• _DATA FOR REVIEW_
-------------------------
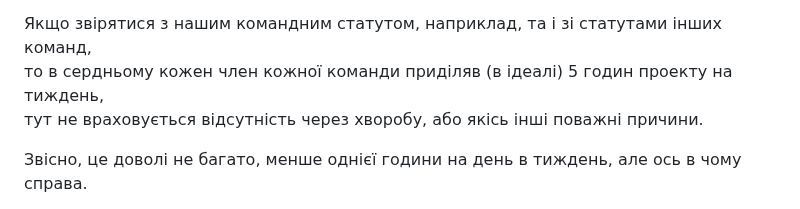
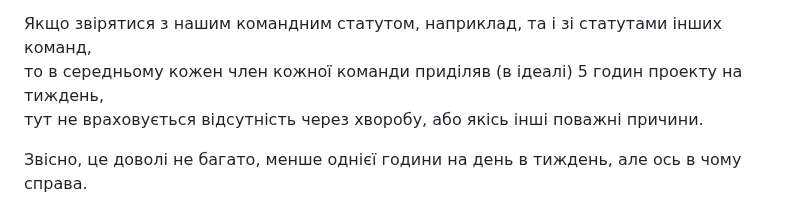
Before and after one commit to ukma-cs-ssdm-2025/team-badhabits, a Markdown page: Labs/reflection_daryna_savarina.md, the part around the change. Drawn GitHub-style.

Commit message:
Update Labs/reflection_daryna_savarina.md
Co-authored-by: Copilot <175728472+Copilot@users.noreply.github.com>

```diff
--- a/Labs/reflection_daryna_savarina.md
+++ b/Labs/reflection_daryna_savarina.md
@@ -11,7 +11,7 @@
  викладачам, і студентам, як висновок, виникло багато пропущених крайдат (дедлайнів). <br>
 
  Якщо звірятися з нашим командним статутом, наприклад, та і зі статутами інших команд, <br>
- то в сердньому кожен член кожної команди приділяв (в ідеалі) 5 годин проекту на тиждень, <br>
+ то в середньому кожен член кожної команди приділяв (в ідеалі) 5 годин проекту на тиждень, <br>
  тут не враховується відсутність через хворобу, або якісь інші поважні причини. <br>
 
  Звісно, це доволі не багато, менше однієї години на день в тиждень, але ось в чому справа. <br>
```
-------------------------
Set down the records above exactly, leaving out pictures.

• _SOLUTION BELOW_
Before and after one commit to ukma-cs-ssdm-2025/team-badhabits, a Markdown page: Labs/reflection_daryna_savarina.md, the part around the change. Drawn GitHub-style.

Commit message:
Update Labs/reflection_daryna_savarina.md
Co-authored-by: Copilot <175728472+Copilot@users.noreply.github.com>

```diff
--- a/Labs/reflection_daryna_savarina.md
+++ b/Labs/reflection_daryna_savarina.md
@@ -11,7 +11,7 @@
  викладачам, і студентам, як висновок, виникло багато пропущених крайдат (дедлайнів). <br>
 
  Якщо звірятися з нашим командним статутом, наприклад, та і зі статутами інших команд, <br>
- то в сердньому кожен член кожної команди приділяв (в ідеалі) 5 годин проекту на тиждень, <br>
+ то в середньому кожен член кожної команди приділяв (в ідеалі) 5 годин проекту на тиждень, <br>
  тут не враховується відсутність через хворобу, або якісь інші поважні причини. <br>
 
  Звісно, це доволі не багато, менше однієї години на день в тиждень, але ось в чому справа. <br>
```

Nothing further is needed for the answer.